Citizen Science in a Backyard Wetland Environment
Supporting their Quaker missions of community and environmental stewardship, Sidwell Friends Middle School supplement their environmental science curricula (bioblitz, bee studies, toxicology, energy/sustainability) with observation, tracking and recording of seasonal bird activity on their 15-acre campus. After renovating and obtaining LEED Platinum Certification for their Sidwell Friends School Middle School building in 2007, the school community continues to pursue the school’s mission of community and environmental stewardship. The area is now a National Wildlife Federation Certified Habitat.

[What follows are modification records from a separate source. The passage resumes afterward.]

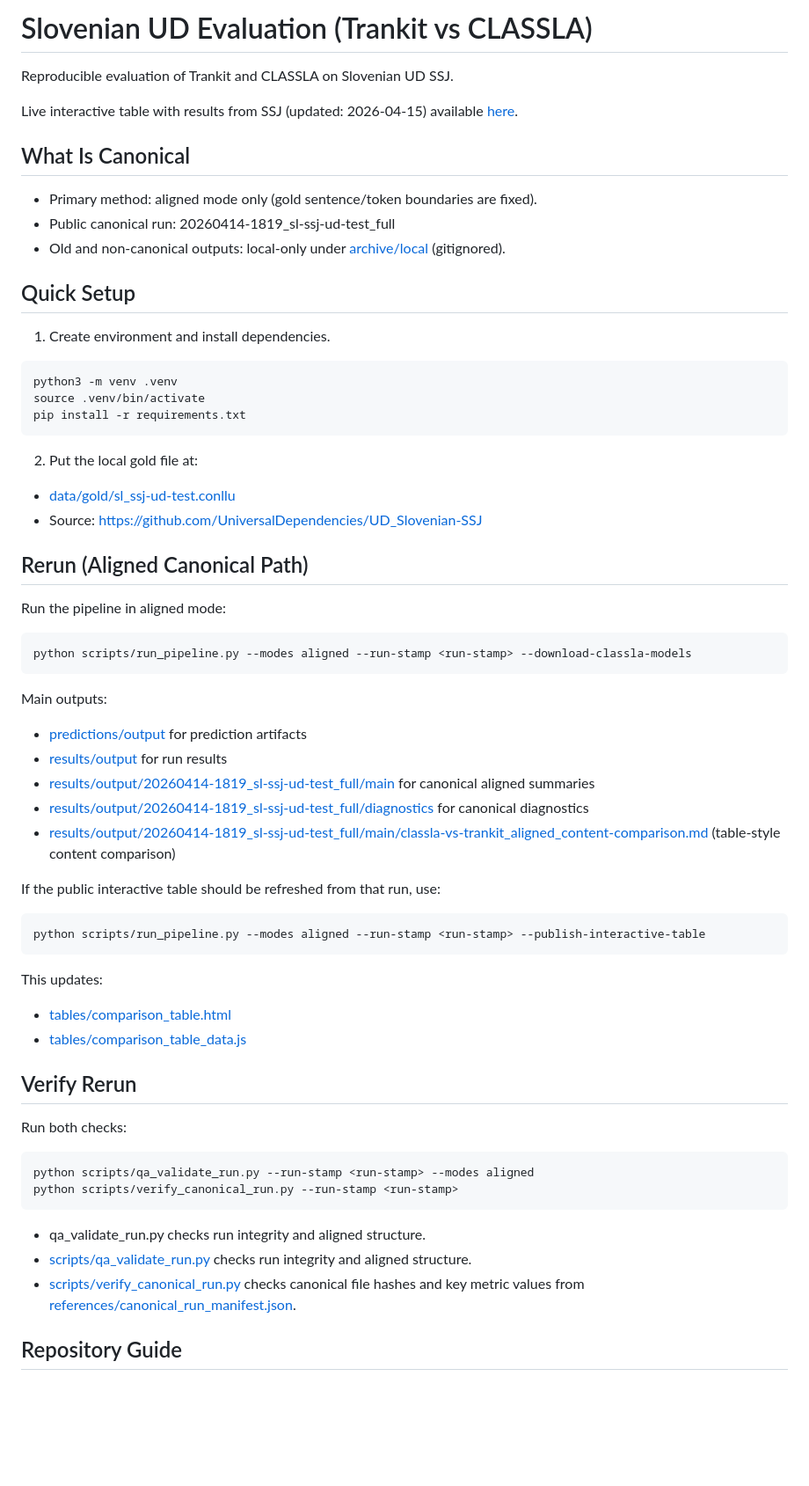
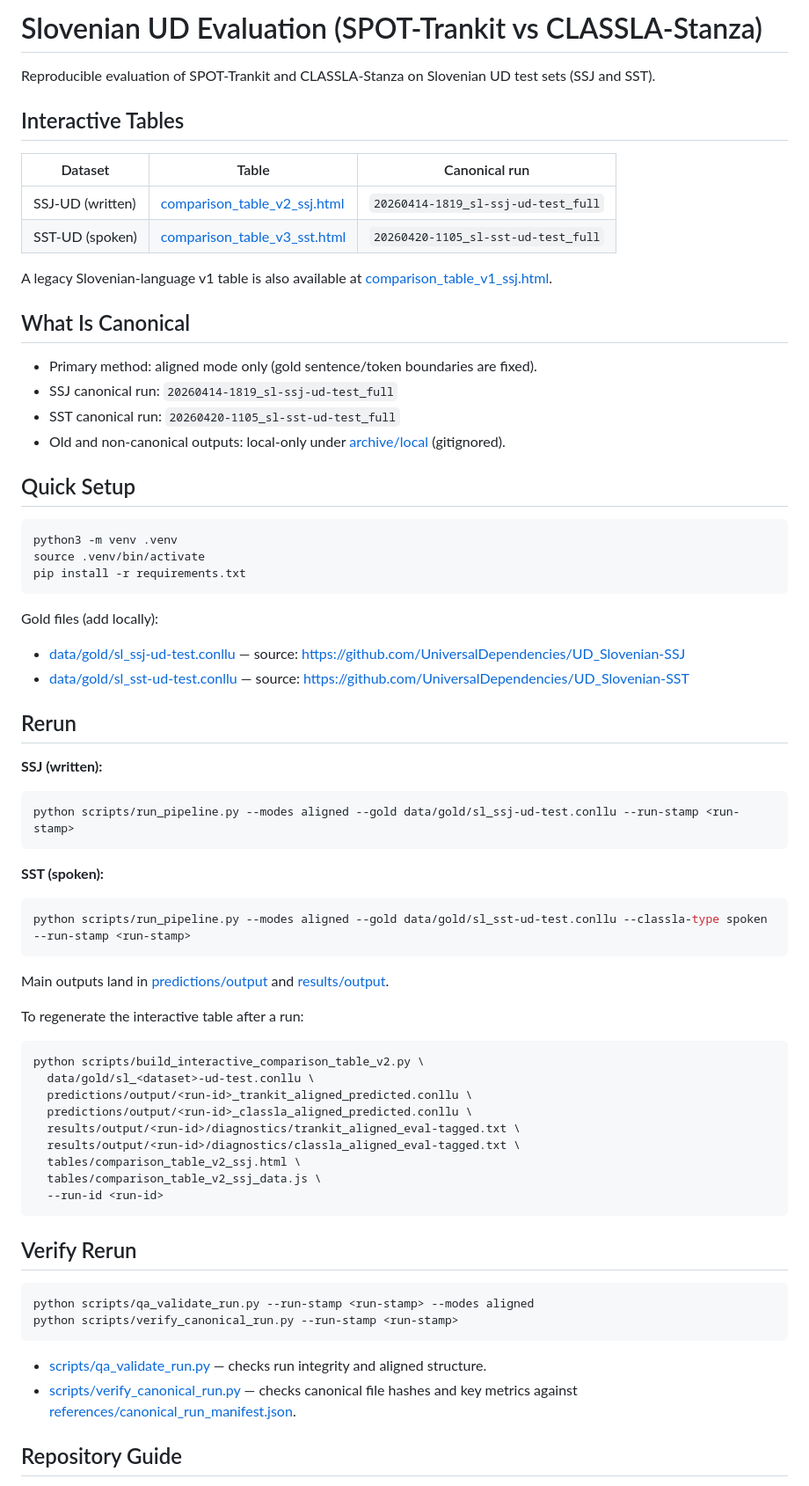
Before and after one commit to hulln/conllu-tag-based-eval, a Markdown page: README.md, the part around one of its changes. Shown at 88% size. GitHub-like rendering; blank space fills up the shorter version.

Commit message:
update README for both SSJ and SST datasets
Co-Authored-By: Claude Sonnet 4.6 <noreply@anthropic.com>

````diff
--- a/README.md
+++ b/README.md
@@ -1,18 +1,24 @@
-# Slovenian UD Evaluation (Trankit vs CLASSLA)
+# Slovenian UD Evaluation (SPOT-Trankit vs CLASSLA-Stanza)
 
-Reproducible evaluation of Trankit and CLASSLA on Slovenian UD SSJ.
+Reproducible evaluation of SPOT-Trankit and CLASSLA-Stanza on Slovenian UD test sets (SSJ and SST).
 
-Live interactive table with results from SSJ (updated: 2026-04-15) available [here](https://conllu-tag-based-eval-table.netlify.app/comparison_table.html).
+## Interactive Tables
+
+| Dataset | Table | Canonical run |
+|---------|-------|---------------|
+| SSJ-UD (written) | [comparison_table_v2_ssj.html](https://conllu-tag-based-eval-table.netlify.app/comparison_table_v2_ssj.html) | `20260414-1819_sl-ssj-ud-test_full` |
+| SST-UD (spoken) | [comparison_table_v3_sst.html](https://conllu-tag-based-eval-table.netlify.app/comparison_table_v3_sst.html) | `20260420-1105_sl-sst-ud-test_full` |
+
+A legacy Slovenian-language v1 table is also available at [comparison_table_v1_ssj.html](https://conllu-tag-based-eval-table.netlify.app/comparison_table_v1_ssj.html).
 
 ## What Is Canonical
 
 - Primary method: aligned mode only (gold sentence/token boundaries are fixed).
-- Public canonical run: 20260414-1819_sl-ssj-ud-test_full
+- SSJ canonical run: `20260414-1819_sl-ssj-ud-test_full`
+- SST canonical run: `20260420-1105_sl-sst-ud-test_full`
 - Old and non-canonical outputs: local-only under [archive/local](archive/local/) (gitignored).
 
 ## Quick Setup
-
-1. Create environment and install dependencies.
 
 ```bash
 python3 -m venv .venv
@@ -20,50 +26,50 @@ source .venv/bin/activate
 pip install -r requirements.txt
 ```
 
-2. Put the local gold file at:
+Gold files (add locally):
 
-- [data/gold/sl_ssj-ud-test.conllu](data/gold/sl_ssj-ud-test.conllu)
-- Source: https://github.com/UniversalDependencies/UD_Slovenian-SSJ
+- [data/gold/sl_ssj-ud-test.conllu](data/gold/sl_ssj-ud-test.conllu) — source: https://github.com/UniversalDependencies/UD_Slovenian-SSJ
+- [data/gold/sl_sst-ud-test.conllu](data/gold/sl_sst-ud-test.conllu) — source: https://github.com/UniversalDependencies/UD_Slovenian-SST
 
-## Rerun (Aligned Canonical Path)
+## Rerun
 
-Run the pipeline in aligned mode:
+**SSJ (written):**
 
 ```bash
-python scripts/run_pipeline.py --modes aligned --run-stamp <run-stamp> --download-classla-models
+python scripts/run_pipeline.py --modes aligned --gold data/gold/sl_ssj-ud-test.conllu --run-stamp <run-stamp>
 ```
 
-Main outputs:
-
-- [predictions/output](predictions/output/) for prediction artifacts
-- [results/output](results/output/) for run results
-- [results/output/20260414-1819_sl-ssj-ud-test_full/main](results/output/20260414-1819_sl-ssj-ud-test_full/main) for canonical aligned summaries
-- [results/output/20260414-1819_sl-ssj-ud-test_full/diagnostics](results/output/20260414-1819_sl-ssj-ud-test_full/diagnostics) for canonical diagnostics
-- [results/output/20260414-1819_sl-ssj-ud-test_full/main/classla-vs-trankit_aligned_content-comparison.md](results/output/20260414-1819_sl-ssj-ud-test_full/main/classla-vs-trankit_aligned_content-comparison.md) (table-style content comparison)
-
-If the public interactive table should be refreshed from that run, use:
+**SST (spoken):**
 
 ```bash
-python scripts/run_pipeline.py --modes aligned --run-stamp <run-stamp> --publish-interactive-table
+python scripts/run_pipeline.py --modes aligned --gold data/gold/sl_sst-ud-test.conllu --classla-type spoken --run-stamp <run-stamp>
 ```
 
-This updates:
+Main outputs land in [predictions/output](predictions/output/) and [results/output](results/output/).
 
-- [tables/comparison_table.html](tables/comparison_table.html)
-- [tables/comparison_table_data.js](tables/comparison_table_data.js)
+To regenerate the interactive table after a run:
+
+```bash
+python scripts/build_interactive_comparison_table_v2.py \
+  data/gold/sl_<dataset>-ud-test.conllu \
+  predictions/output/<run-id>_trankit_aligned_predicted.conllu \
+  predictions/output/<run-id>_classla_aligned_predicted.conllu \
+  results/output/<run-id>/diagnostics/trankit_aligned_eval-tagged.txt \
+  results/output/<run-id>/diagnostics/classla_aligned_eval-tagged.txt \
+  tables/comparison_table_v2_ssj.html \
+  tables/comparison_table_v2_ssj_data.js \
+  --run-id <run-id>
+```
 
 ## Verify Rerun
-
-Run both checks:
 
 ```bash
 python scripts/qa_validate_run.py --run-stamp <run-stamp> --modes aligned
 python scripts/verify_canonical_run.py --run-stamp <run-stamp>
 ```
 
-- qa_validate_run.py checks run integrity and aligned structure.
-- [scripts/qa_validate_run.py](scripts/qa_validate_run.py) checks run integrity and aligned structure.
-- [scripts/verify_canonical_run.py](scripts/verify_canonical_run.py) checks canonical file hashes and key metric values from [references/canonical_run_manifest.json](references/canonical_run_manifest.json).
+- [scripts/qa_validate_run.py](scripts/qa_validate_run.py) — checks run integrity and aligned structure.
+- [scripts/verify_canonical_run.py](scripts/verify_canonical_run.py) — checks canonical file hashes and key metrics against [references/canonical_run_manifest.json](references/canonical_run_manifest.json).
 
 ## Repository Guide
 
````
Also changed, not shown: other parts of README.md (+7 -7 lines).
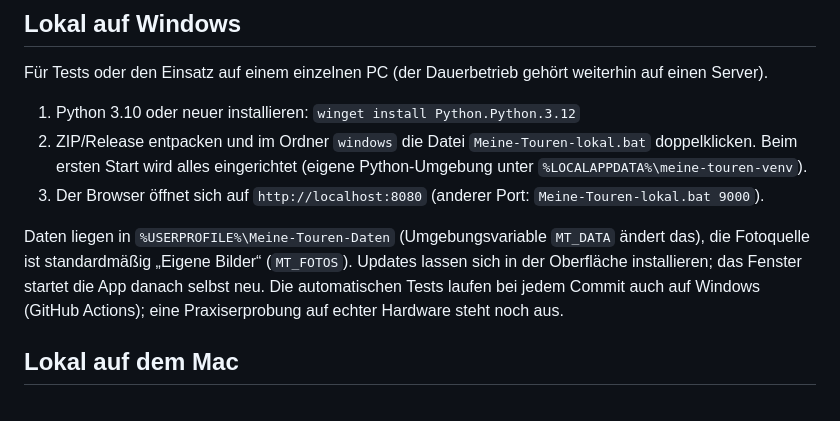
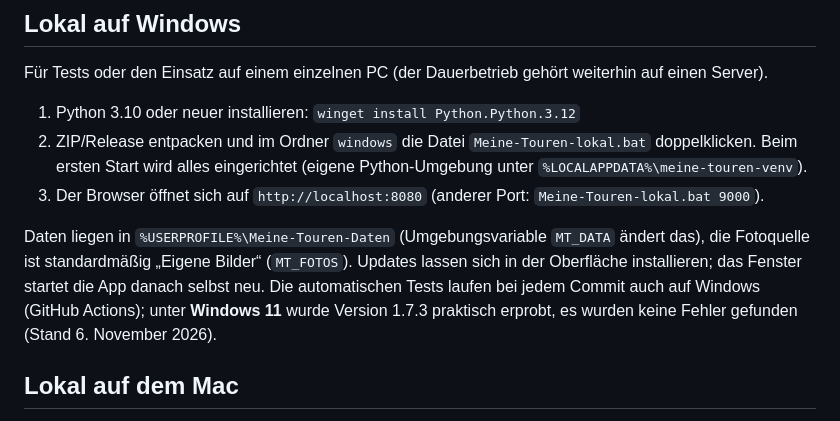
Before and after one commit to hilde0407/meine-touren, a Markdown page: README.md, the part around the change. Rendered like a GitHub page.

Commit message:
README: Windows 11 praktisch erprobt (Version 1.7.3, keine Fehler gefunden)
Co-Authored-By: Claude Sonnet 5.5 <noreply@anthropic.com>
Claude-Session: https://claude.ai/code/session_015zMoZArK4XWbXMF7an8vS1

```diff
--- a/README.md
+++ b/README.md
@@ -87,7 +87,7 @@ Für Tests oder den Einsatz auf einem einzelnen PC (der Dauerbetrieb gehört wei
 2. ZIP/Release entpacken und im Ordner `windows` die Datei `Meine-Touren-lokal.bat` doppelklicken. Beim ersten Start wird alles eingerichtet (eigene Python-Umgebung unter `%LOCALAPPDATA%\meine-touren-venv`).
 3. Der Browser öffnet sich auf `http://localhost:8080` (anderer Port: `Meine-Touren-lokal.bat 9000`).
 
-Daten liegen in `%USERPROFILE%\Meine-Touren-Daten` (Umgebungsvariable `MT_DATA` ändert das), die Fotoquelle ist standardmäßig „Eigene Bilder“ (`MT_FOTOS`). Updates lassen sich in der Oberfläche installieren; das Fenster startet die App danach selbst neu. Die automatischen Tests laufen bei jedem Commit auch auf Windows (GitHub Actions); eine Praxiserprobung auf echter Hardware steht noch aus.
+Daten liegen in `%USERPROFILE%\Meine-Touren-Daten` (Umgebungsvariable `MT_DATA` ändert das), die Fotoquelle ist standardmäßig „Eigene Bilder“ (`MT_FOTOS`). Updates lassen sich in der Oberfläche installieren; das Fenster startet die App danach selbst neu. Die automatischen Tests laufen bei jedem Commit auch auf Windows (GitHub Actions); unter **Windows 11** wurde Version 1.7.3 praktisch erprobt, es wurden keine Fehler gefunden (Stand 6. November 2026).
 
 ## Lokal auf dem Mac
 
```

There are wetlands on campus which support indigenous plants, lily pads, and fish. Since 2009, students have been recording wildlife sightings which have included hawks and owls. One of the bioblitz activities involved the seventh-grade Nationalience students identifying all the animals and plants they could. For insects, a live sample of each species is put in a jar with a mesh lid, recorded, observed, and released. Current wetland plantings include those which attract bee and butterfly populations. Eighth graders conduct an annual survey of pollinators on campus. They are working closely with the U.S. Geological Survey, which helps them design their research and identifies their bees. So far, they are up to 68 species of bees on campus, including 12 species never before recorded in the city!
In the future, the school hopes to build birdhouses and nut feeders to support a more diverse group of birds. Specifically, they want to provide suet and nut logs for woodpeckers, niger and thistle for finches, hummingbird feeders, and white millet for mourning doves and white-throated sparrows, and more.